Although Monet, at least, was certainly capable of creating that illusion – when looked at in the right way, some of his paintings pop off the canvas and become 3 dimensional, much like those images of random dots that pop into three dimensional objects which you didn't even suspect were there. Those were calculated with modern computer technology. Monet developed the art of seeing to the point where he could create much the same effect in his paintings, without the aid of a highly sophisticated calculating machine.
Art historians who seek for influences and connections between painters, always seem to assume that one painter is influenced by seeing the paintings of another painter, and consciously copying their style.
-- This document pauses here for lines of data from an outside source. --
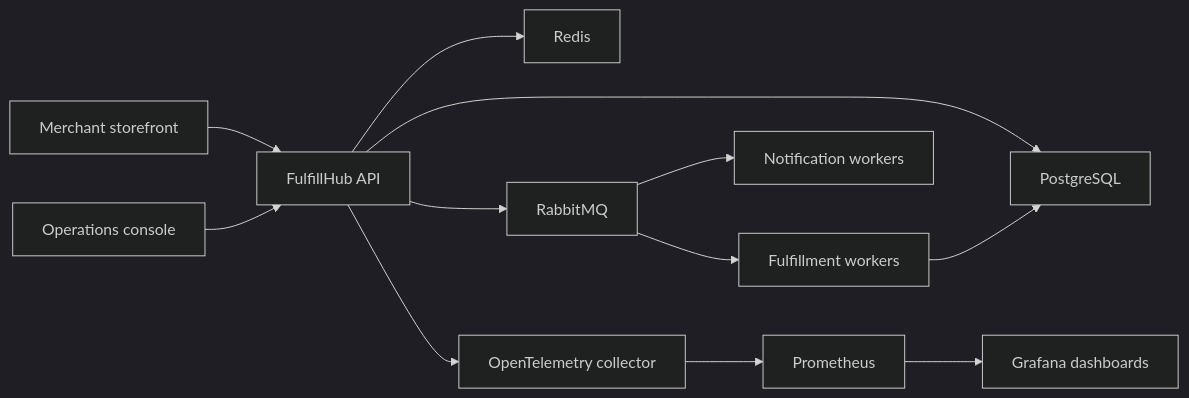
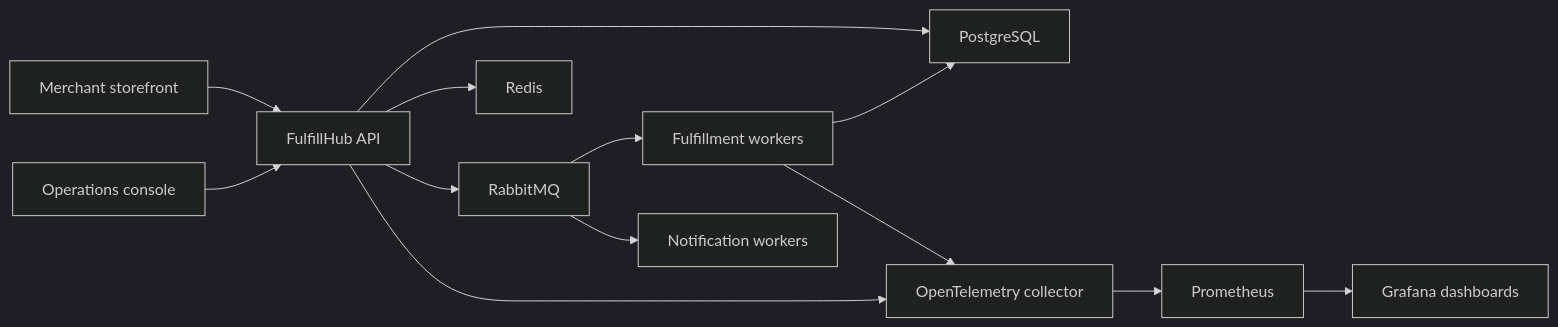
The diagram in docs/architecture/overview.md (Defyland/fulfillhub-go-commerce-platform), drawn with Mermaid (dark theme) before and after one commit. The commit also changed other lines of this file and 16 other files, not shown here.

````diff
--- a/docs/architecture/overview.md
+++ b/docs/architecture/overview.md
@@ -7,14 +7,15 @@
 ```mermaid
 flowchart LR
   storefront["Merchant storefront"] --> api["FulfillHub API"]
   ops["Operations console"] --> api
   api --> pg["PostgreSQL"]
   api --> redis["Redis"]
   api --> broker["RabbitMQ"]
   broker --> workers["Fulfillment workers"]
   workers --> pg
   broker --> notifier["Notification workers"]
   api --> otel["OpenTelemetry collector"]
+  workers --> otel
   otel --> prom["Prometheus"]
   prom --> grafana["Grafana dashboards"]
 ```
````
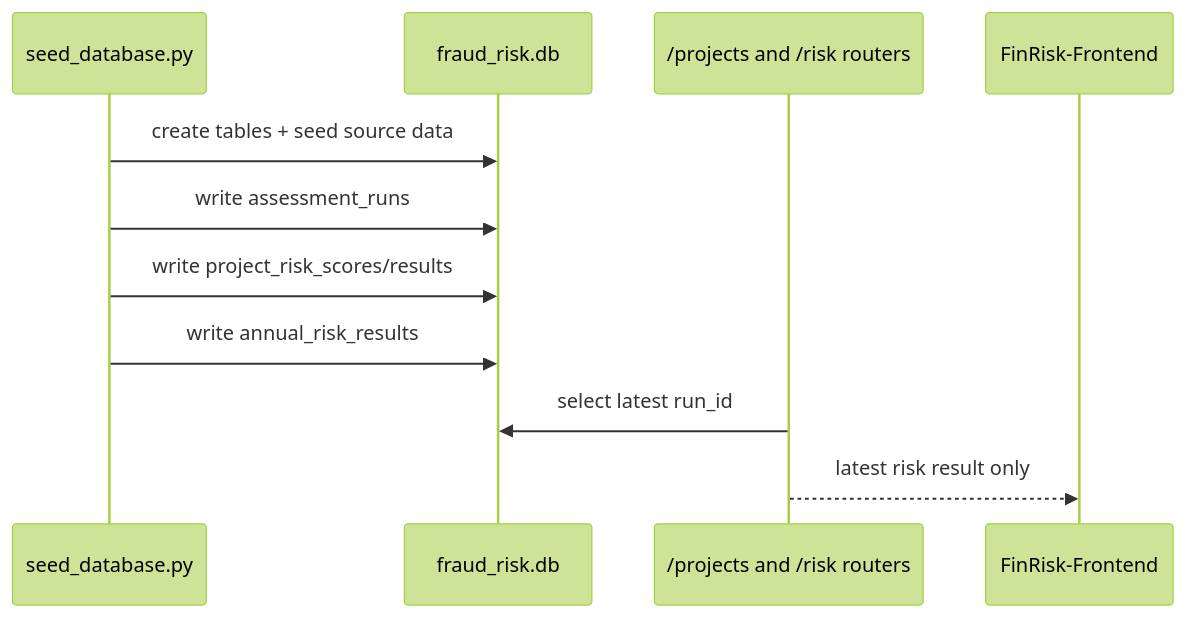
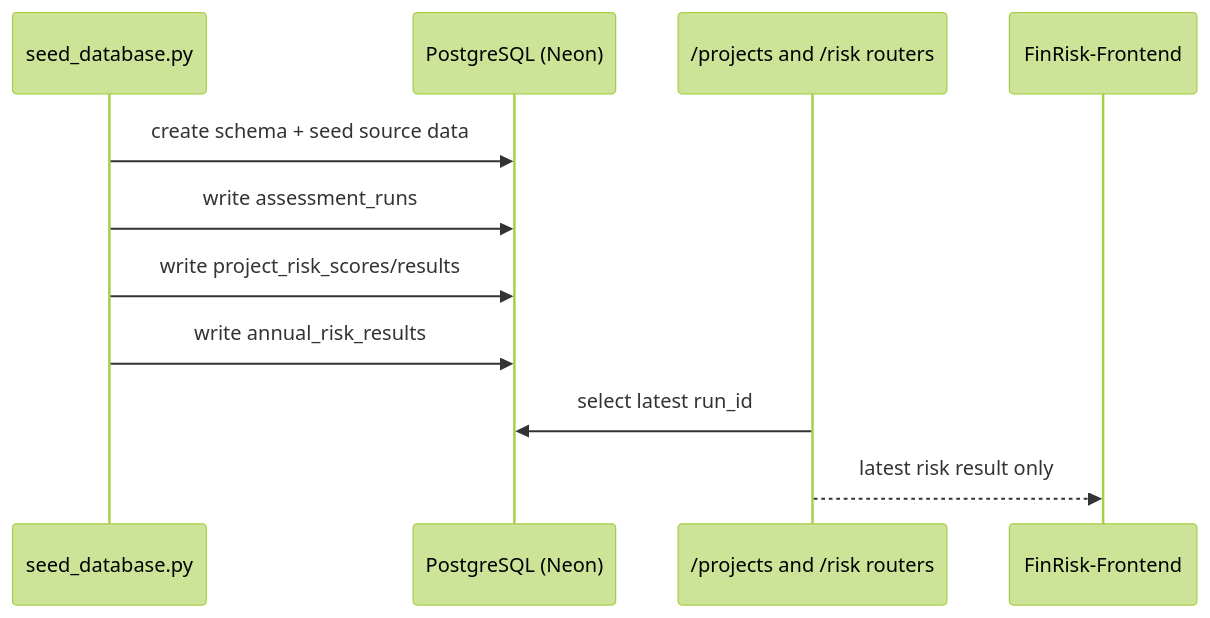
The third of 3 diagrams in docs/ARCHITECTURE.md (Chain361/FinRisk-Backend), drawn with Mermaid (forest theme) before and after one commit. The commit also changed other lines of this file and 3 other files, not shown here.

First line of the commit message:
docs: sync README/CLAUDE/AGENTS/ARCHITECTURE กับโค้ดปัจจุบัน

````diff
--- a/docs/ARCHITECTURE.md
+++ b/docs/ARCHITECTURE.md
@@ -101,14 +167,14 @@
 ```mermaid
 sequenceDiagram
   participant Seed as seed_database.py
-  participant SQLite as fraud_risk.db
+  participant PG as PostgreSQL (Neon)
   participant Router as /projects and /risk routers
   participant Frontend as FinRisk-Frontend
 
-  Seed->>SQLite: create tables + seed source data
-  Seed->>SQLite: write assessment_runs
-  Seed->>SQLite: write project_risk_scores/results
-  Seed->>SQLite: write annual_risk_results
-  Router->>SQLite: select latest run_id
+  Seed->>PG: create schema + seed source data
+  Seed->>PG: write assessment_runs
+  Seed->>PG: write project_risk_scores/results
+  Seed->>PG: write annual_risk_results
+  Router->>PG: select latest run_id
   Router-->>Frontend: latest risk result only
 ```
````
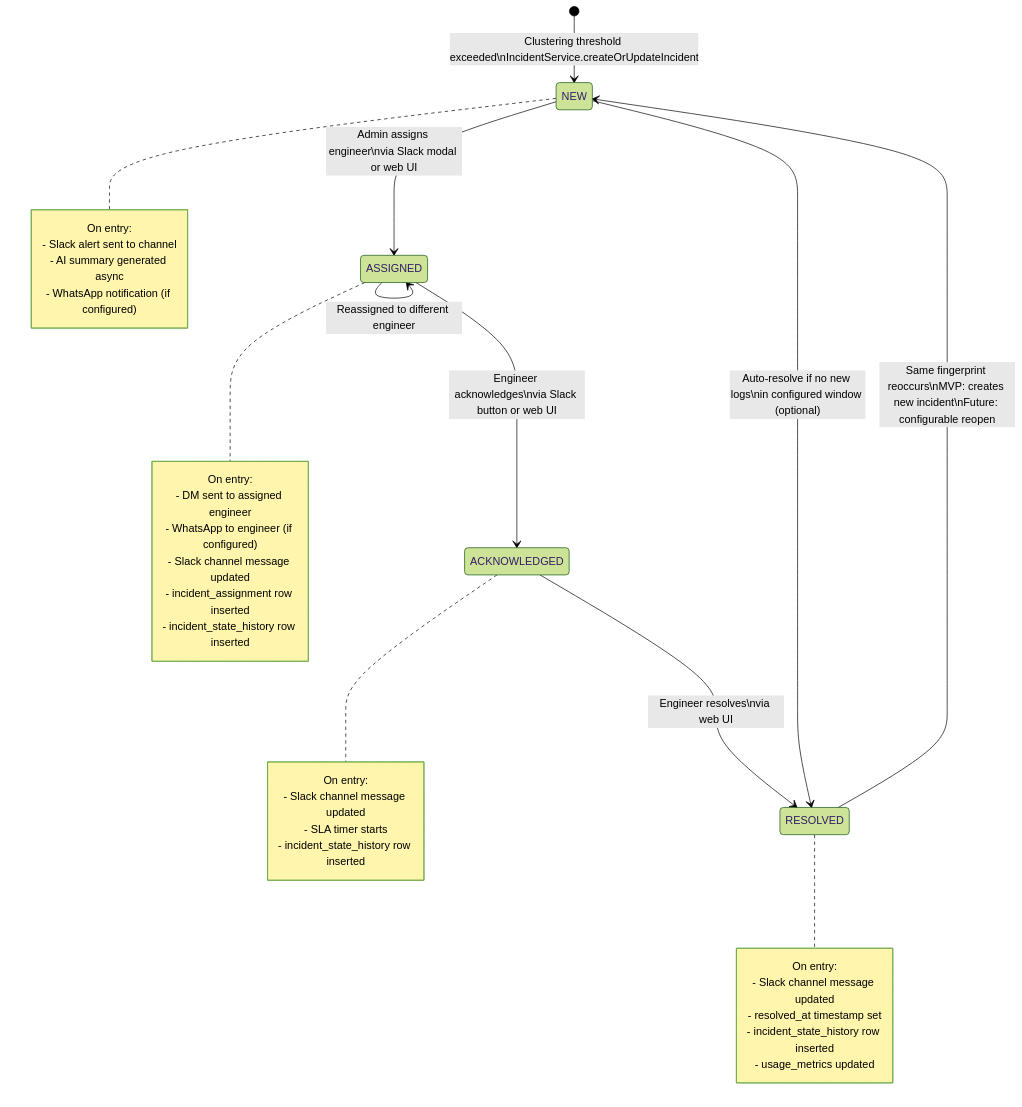
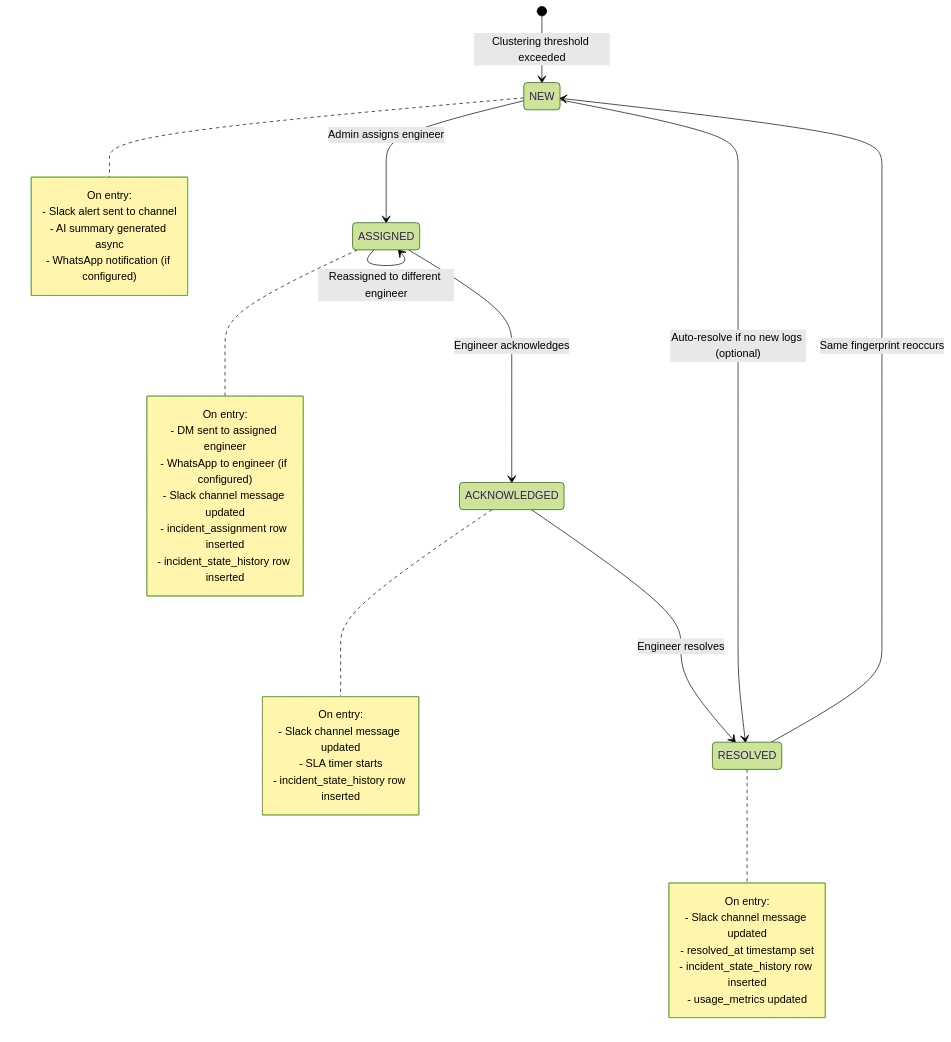
One commit to ashmitjsg/log0-website changed the third of 7 diagrams in content/docs/architecture/flow-diagrams.mdx. Above: the diagram before and after it, drawn with Mermaid (forest theme). The commit also changed other lines of this file and 3 other files, not shown here.

````diff
--- a/content/docs/architecture/flow-diagrams.mdx
+++ b/content/docs/architecture/flow-diagrams.mdx
@@ -208,47 +208,47 @@
 ```mermaid
 stateDiagram-v2
-    [*] --> NEW : Clustering threshold exceeded\nIncidentService.createOrUpdateIncident
+    [*] --> NEW : Clustering threshold exceeded
 
-    NEW --> ASSIGNED : Admin assigns engineer\nvia Slack modal or web UI
+    NEW --> ASSIGNED : Admin assigns engineer
 
-    ASSIGNED --> ACKNOWLEDGED : Engineer acknowledges\nvia Slack button or web UI
+    ASSIGNED --> ACKNOWLEDGED : Engineer acknowledges
 
-    ACKNOWLEDGED --> RESOLVED : Engineer resolves\nvia web UI
+    ACKNOWLEDGED --> RESOLVED : Engineer resolves
 
-    RESOLVED --> NEW : Same fingerprint reoccurs\nMVP: creates new incident\nFuture: configurable reopen
+    RESOLVED --> NEW : Same fingerprint reoccurs
 
     ASSIGNED --> ASSIGNED : Reassigned to different engineer
 
-    NEW --> RESOLVED : Auto-resolve if no new logs\nin configured window (optional)
+    NEW --> RESOLVED : Auto-resolve if no new logs (optional)
 
     note right of NEW
         On entry:
         - Slack alert sent to channel
         - AI summary generated async
         - WhatsApp notification (if configured)
     end note
 
     note right of ASSIGNED
         On entry:
         - DM sent to assigned engineer
         - WhatsApp to engineer (if configured)
         - Slack channel message updated
         - incident_assignment row inserted
         - incident_state_history row inserted
     end note
 
     note right of ACKNOWLEDGED
         On entry:
         - Slack channel message updated
         - SLA timer starts
         - incident_state_history row inserted
     end note
 
     note right of RESOLVED
         On entry:
         - Slack channel message updated
         - resolved_at timestamp set
         - incident_state_history row inserted
         - usage_metrics updated
     end note
 ```
````
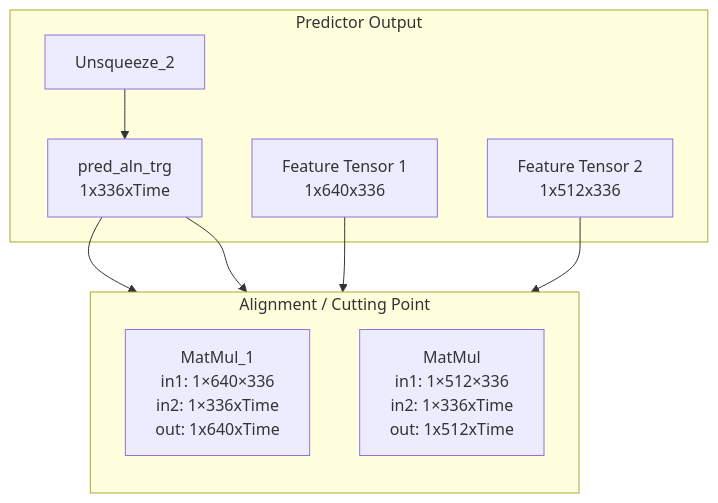
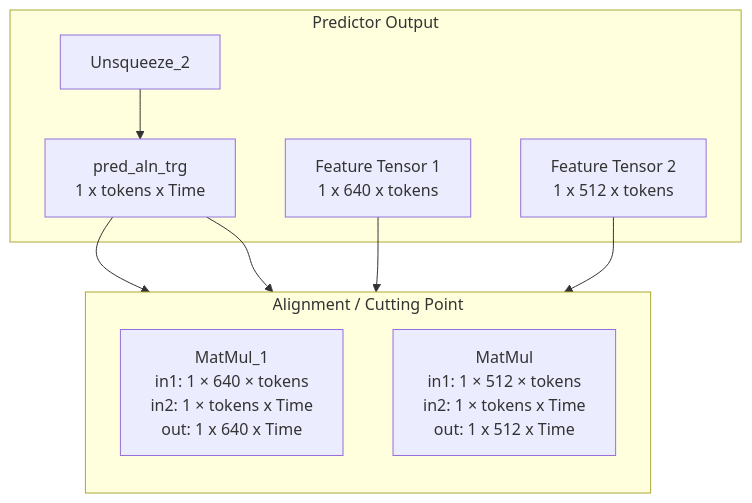
Before and after one commit to sshumihi/openvino: the third of 3 diagrams in src/plugins/intel_npu/docs/design/npuw_decomposition_kokoro-82m.md, drawn with Mermaid.

Commit message:
Fix number of tokens in documentation

````diff
--- a/src/plugins/intel_npu/docs/design/npuw_decomposition_kokoro-82m.md
+++ b/src/plugins/intel_npu/docs/design/npuw_decomposition_kokoro-82m.md
@@ -165,26 +165,26 @@
 ```mermaid
 graph TD
     subgraph Predictor Output
         Unsqueeze["Unsqueeze_2"]:::op
         
-        Feat1["Feature Tensor 1<br>1x640x336"]:::tensor
-        Feat2["Feature Tensor 2<br>1x512x336"]:::tensor
+        Feat1["Feature Tensor 1<br>1 x 640 x tokens"]:::tensor
+        Feat2["Feature Tensor 2<br>1 x 512 x tokens"]:::tensor
         
-        AlignMatrix["pred_aln_trg<br>1x336xTime"]:::tensor
+        AlignMatrix["pred_aln_trg<br>1 x tokens x Time"]:::tensor
         
         Unsqueeze --> AlignMatrix
     end
 
     subgraph The_Bridge ["Alignment / Cutting Point"]
         direction TB
-        MM1["MatMul_1<br>in1: 1×640×336<br>in2: 1×336xTime<br>out: 1x640xTime"]:::cut
-        MM2["MatMul<br>in1: 1×512×336<br>in2: 1×336xTime<br>out: 1x512xTime"]:::cut
+        MM1["MatMul_1<br>in1: 1 × 640 × tokens<br>in2: 1 × tokens x Time<br>out: 1 x 640 x Time"]:::cut
+        MM2["MatMul<br>in1: 1 × 512 × tokens<br>in2: 1 × tokens x Time<br>out: 1 x 512 x Time"]:::cut
     end
     
     %% Connections
     AlignMatrix --> MM1
     AlignMatrix --> MM2
     
     Feat1 --> MM1
     Feat2 --> MM2
 ```
````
But I think it goes deeper, and is more complex than that. When I take my easel outside and paint my garden, I am using much the same process as Monet did. Painting outdoors puts certain limitations on the painter: first of all, one has to work quick. In the course of the two or three or four hours a paintings takes me, the light will have changed substantially, and sometimes a blossom may continue to open, or wilt. There may be weather conditions to take into account – one wants to get done before that big rain cloud over there drifts over!
What distinguishes this way of working, from painting from a photograph, is that a photograph only captures a very brief moment in time. When one does a painting over the course of several hours, one will end up creating an average of all the light configurations and movements that happened in that timespan. The result is likely to look less photorealistic, but it is better capable of capturing what a photograph cannot capture: a sum of impressions, which is actually closer to how we tend to perceive people, scenes, reality.
Working quick with oils, also implies that one cannot use any of the careful layering techniques that require the paint to dry between applications, making it possible to paint fine lines and careful detail. Working wet on wet is quite a different beast: fine detail generally goes out the window – not because there is no time to pay attention to it, but because it isn't possible to draw fine detail on top of a wet layer of oil paint! One has to apply big dollops of paint, which is what gives these paintings their thick, almost 3 dimensional texture. I can see these things happening in my garden paintings. But at no point am I consciously trying to "paint like Monet", or one of the other painters I have named. I simply try to paint, as accurately as I am capable, what I see in front of me. It is more a case of arriving at somewhat similar results for the self same reasons that these painters did.
When I build my garden and plant my waterlilies, I find myself copying Monet also in other ways. Art historians may worry about details of style, but for the artists themselves, a lot of the time it seems to be simply about surviving – about figuring out a way to lead one's life that enables us to spend enough time painting, and still find some time to eat, sleep, and grow some waterlilies perhaps. And so one thing leads to another, and life and art just can't be separated that easily.
Arohanui, from Asni